• YOUR ASSIGNMENT: Extract each line of the material that follows exactly and omit its pictures.

• DATA SHOWN:

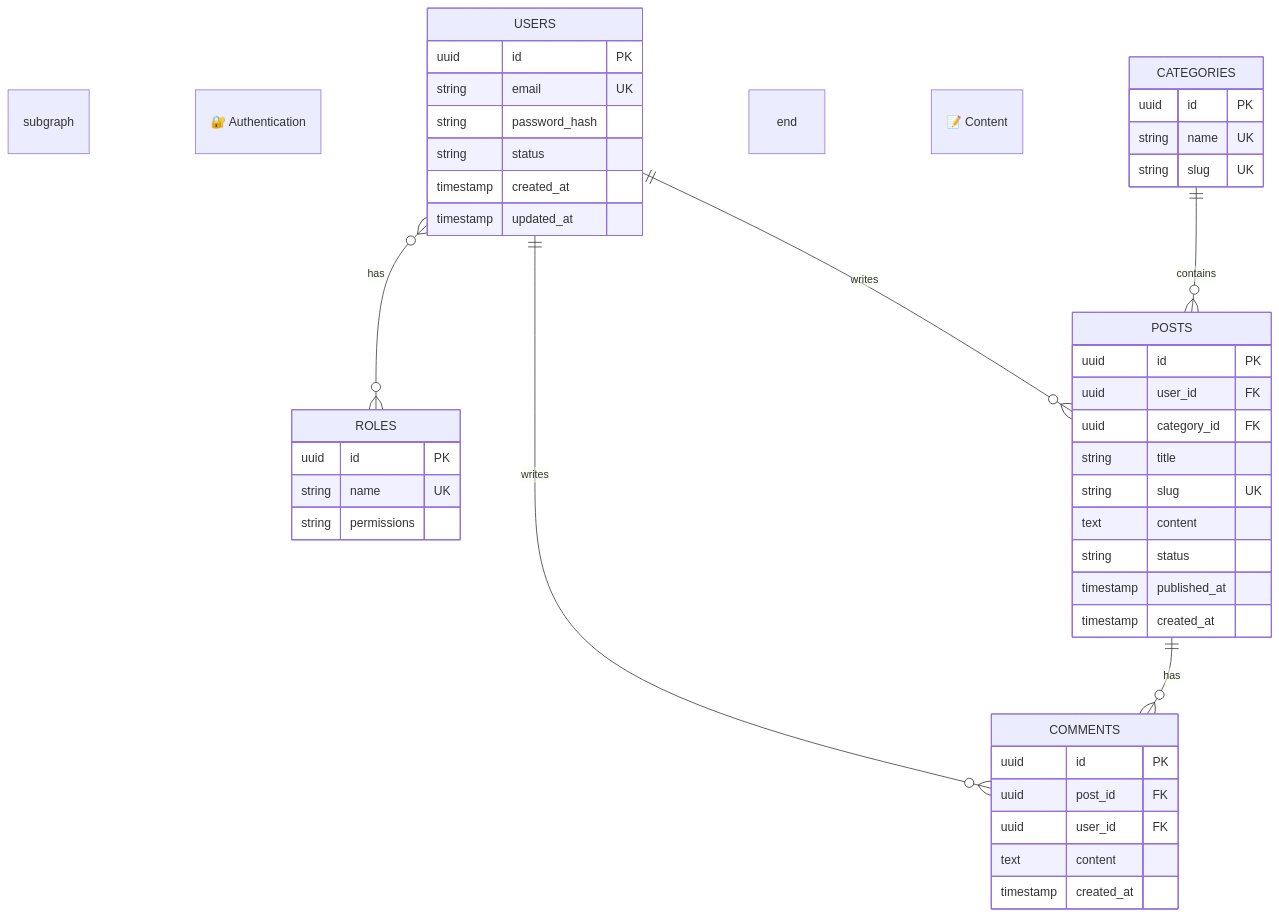
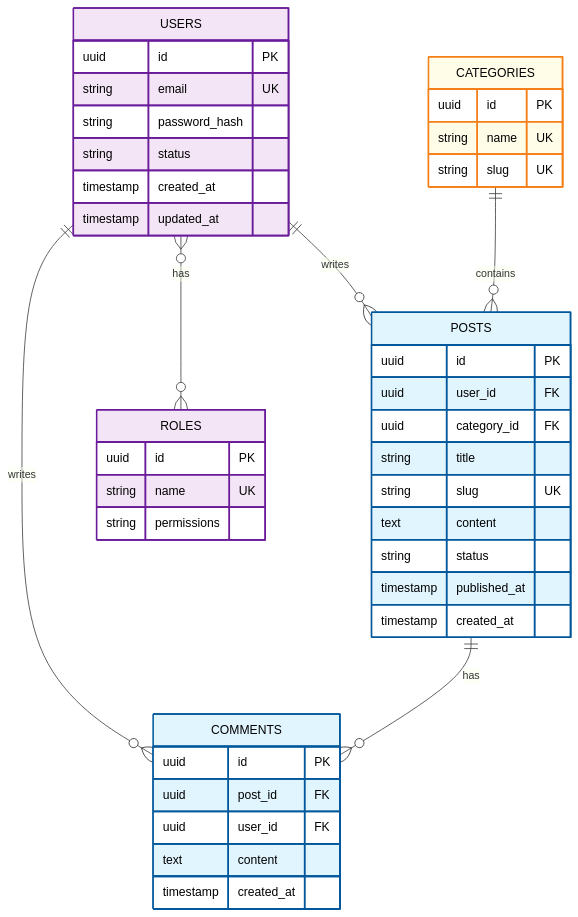
One commit to codeworksID/everything-backend changed the second of 15 diagrams in .agents/skills/backend-visualize/SKILL.md. Above: the diagram before and after it, drawn with Mermaid. The commit also changed other lines of this file, not shown here.

Commit message:
fixed backedn visualize with mermaid

````diff
--- a/.agents/skills/backend-visualize/SKILL.md
+++ b/.agents/skills/backend-visualize/SKILL.md
@@ -117,60 +117,62 @@
 ```mermaid
 erDiagram
-    subgraph Authentication["🔐 Authentication"]
-        USERS
-        ROLES
-    end
-
-    subgraph Content["📝 Content"]
-        POSTS
-        CATEGORIES
-        COMMENTS
-    end
-
+    %% 🔐 Authentication
     USERS ||--o{ POSTS : writes
     USERS ||--o{ COMMENTS : writes
+    USERS }o--o{ ROLES : has
+
+    %% 📝 Content
     POSTS ||--o{ COMMENTS : has
     CATEGORIES ||--o{ POSTS : contains
-    USERS }o--o{ ROLES : has
 
     USERS {
         uuid id PK
         string email UK
         string password_hash
         string status
         timestamp created_at
         timestamp updated_at
     }
 
     ROLES {
         uuid id PK
         string name UK
         string permissions
     }
 
     POSTS {
         uuid id PK
         uuid user_id FK
         uuid category_id FK
         string title
         string slug UK
         text content
         string status
         timestamp published_at
         timestamp created_at
     }
 
     CATEGORIES {
         uuid id PK
         string name UK
         string slug UK
     }
 
     COMMENTS {
         uuid id PK
         uuid post_id FK
         uuid user_id FK
         text content
         timestamp created_at
     }
+
+    %% Per-group classDefs (semantic, not shape-based)
+    %% NOTE: erDiagram does NOT use semicolons after classDef/class statements.
+    classDef auth fill:#f3e5f5,stroke:#6a1b9a,stroke-width:2px,color:#000
+    classDef content fill:#e1f5fe,stroke:#01579b,stroke-width:2px,color:#000
+    classDef boundary fill:#fffde7,stroke:#f57f17,stroke-width:2px,color:#000
+
+    class USERS,ROLES auth
+    class POSTS,COMMENTS content
+    class CATEGORIES boundary
 ```
````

• EXERCISE ANSWER:
One commit to codeworksID/everything-backend changed the second of 15 diagrams in .agents/skills/backend-visualize/SKILL.md. Above: the diagram before and after it, drawn with Mermaid. The commit also changed other lines of this file, not shown here.

Commit message:
fixed backedn visualize with mermaid

````diff
--- a/.agents/skills/backend-visualize/SKILL.md
+++ b/.agents/skills/backend-visualize/SKILL.md
@@ -117,60 +117,62 @@
 ```mermaid
 erDiagram
-    subgraph Authentication["🔐 Authentication"]
-        USERS
-        ROLES
-    end
-
-    subgraph Content["📝 Content"]
-        POSTS
-        CATEGORIES
-        COMMENTS
-    end
-
+    %% 🔐 Authentication
     USERS ||--o{ POSTS : writes
     USERS ||--o{ COMMENTS : writes
+    USERS }o--o{ ROLES : has
+
+    %% 📝 Content
     POSTS ||--o{ COMMENTS : has
     CATEGORIES ||--o{ POSTS : contains
-    USERS }o--o{ ROLES : has
 
     USERS {
         uuid id PK
         string email UK
         string password_hash
         string status
         timestamp created_at
         timestamp updated_at
     }
 
     ROLES {
         uuid id PK
         string name UK
         string permissions
     }
 
     POSTS {
         uuid id PK
         uuid user_id FK
         uuid category_id FK
         string title
         string slug UK
         text content
         string status
         timestamp published_at
         timestamp created_at
     }
 
     CATEGORIES {
         uuid id PK
         string name UK
         string slug UK
     }
 
     COMMENTS {
         uuid id PK
         uuid post_id FK
         uuid user_id FK
         text content
         timestamp created_at
     }
+
+    %% Per-group classDefs (semantic, not shape-based)
+    %% NOTE: erDiagram does NOT use semicolons after classDef/class statements.
+    classDef auth fill:#f3e5f5,stroke:#6a1b9a,stroke-width:2px,color:#000
+    classDef content fill:#e1f5fe,stroke:#01579b,stroke-width:2px,color:#000
+    classDef boundary fill:#fffde7,stroke:#f57f17,stroke-width:2px,color:#000
+
+    class USERS,ROLES auth
+    class POSTS,COMMENTS content
+    class CATEGORIES boundary
 ```
````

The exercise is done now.